[Items from a data source]
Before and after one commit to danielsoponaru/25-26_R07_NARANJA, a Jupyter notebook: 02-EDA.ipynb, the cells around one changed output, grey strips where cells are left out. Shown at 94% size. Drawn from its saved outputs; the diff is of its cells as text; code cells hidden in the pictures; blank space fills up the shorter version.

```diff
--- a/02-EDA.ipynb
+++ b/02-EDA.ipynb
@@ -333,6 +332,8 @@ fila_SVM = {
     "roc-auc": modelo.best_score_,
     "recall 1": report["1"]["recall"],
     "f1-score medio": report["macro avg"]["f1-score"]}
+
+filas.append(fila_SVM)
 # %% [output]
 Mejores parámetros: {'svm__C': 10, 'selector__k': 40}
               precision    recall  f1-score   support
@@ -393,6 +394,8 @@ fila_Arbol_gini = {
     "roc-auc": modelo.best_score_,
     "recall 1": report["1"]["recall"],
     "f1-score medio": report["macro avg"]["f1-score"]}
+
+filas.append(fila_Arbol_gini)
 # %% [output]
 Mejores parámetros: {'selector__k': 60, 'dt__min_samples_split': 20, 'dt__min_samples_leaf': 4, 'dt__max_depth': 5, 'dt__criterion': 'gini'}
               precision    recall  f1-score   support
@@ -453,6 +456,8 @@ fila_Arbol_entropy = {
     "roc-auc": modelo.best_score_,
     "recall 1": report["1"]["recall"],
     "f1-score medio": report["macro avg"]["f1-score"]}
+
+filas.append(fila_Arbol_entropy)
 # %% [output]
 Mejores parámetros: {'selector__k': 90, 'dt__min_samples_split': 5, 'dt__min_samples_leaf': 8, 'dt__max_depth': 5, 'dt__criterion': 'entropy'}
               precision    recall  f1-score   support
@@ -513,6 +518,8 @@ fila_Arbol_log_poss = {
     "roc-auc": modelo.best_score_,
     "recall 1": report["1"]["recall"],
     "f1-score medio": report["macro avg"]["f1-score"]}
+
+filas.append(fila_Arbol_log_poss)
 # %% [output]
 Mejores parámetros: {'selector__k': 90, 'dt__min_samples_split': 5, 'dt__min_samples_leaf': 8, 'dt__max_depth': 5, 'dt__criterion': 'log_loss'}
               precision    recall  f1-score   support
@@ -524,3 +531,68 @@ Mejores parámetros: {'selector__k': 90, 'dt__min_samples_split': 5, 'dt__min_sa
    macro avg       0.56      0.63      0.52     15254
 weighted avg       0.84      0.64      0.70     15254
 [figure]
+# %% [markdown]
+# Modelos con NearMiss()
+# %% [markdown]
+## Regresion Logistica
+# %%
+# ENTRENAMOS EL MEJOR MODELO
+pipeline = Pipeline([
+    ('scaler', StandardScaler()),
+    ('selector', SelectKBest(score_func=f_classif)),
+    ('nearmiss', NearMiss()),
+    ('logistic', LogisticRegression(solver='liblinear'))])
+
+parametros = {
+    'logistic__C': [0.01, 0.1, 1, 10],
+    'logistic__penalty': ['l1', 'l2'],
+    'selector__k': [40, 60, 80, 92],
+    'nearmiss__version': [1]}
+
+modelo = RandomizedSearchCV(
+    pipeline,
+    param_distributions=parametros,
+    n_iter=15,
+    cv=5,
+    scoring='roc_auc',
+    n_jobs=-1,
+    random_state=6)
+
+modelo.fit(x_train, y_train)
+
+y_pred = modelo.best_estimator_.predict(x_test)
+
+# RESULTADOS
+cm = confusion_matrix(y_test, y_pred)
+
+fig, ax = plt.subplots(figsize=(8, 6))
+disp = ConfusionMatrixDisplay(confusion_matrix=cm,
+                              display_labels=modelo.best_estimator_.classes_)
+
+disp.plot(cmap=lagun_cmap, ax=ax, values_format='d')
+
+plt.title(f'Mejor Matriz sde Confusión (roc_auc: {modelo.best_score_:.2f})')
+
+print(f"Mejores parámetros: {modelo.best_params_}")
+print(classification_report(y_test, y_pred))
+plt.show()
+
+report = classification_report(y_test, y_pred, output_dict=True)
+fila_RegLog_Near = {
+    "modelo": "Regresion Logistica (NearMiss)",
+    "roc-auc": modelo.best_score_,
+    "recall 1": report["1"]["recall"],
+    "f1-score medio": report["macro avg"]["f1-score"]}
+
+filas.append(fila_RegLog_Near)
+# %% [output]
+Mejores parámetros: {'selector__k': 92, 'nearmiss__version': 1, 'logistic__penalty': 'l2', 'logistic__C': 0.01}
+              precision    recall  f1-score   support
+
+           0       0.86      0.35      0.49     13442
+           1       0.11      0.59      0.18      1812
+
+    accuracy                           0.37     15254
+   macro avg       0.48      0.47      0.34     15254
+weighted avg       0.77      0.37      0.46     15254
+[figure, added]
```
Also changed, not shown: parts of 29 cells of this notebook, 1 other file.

■ **TASK DESCRIPTION**: A complete answer lists each line of the data that holds the word "filas".

■ **SOLUTION TO THIS TASK**:
+filas.append(fila_SVM)
+filas.append(fila_Arbol_gini)
+filas.append(fila_Arbol_entropy)
+filas.append(fila_Arbol_log_poss)
+filas.append(fila_RegLog_Near)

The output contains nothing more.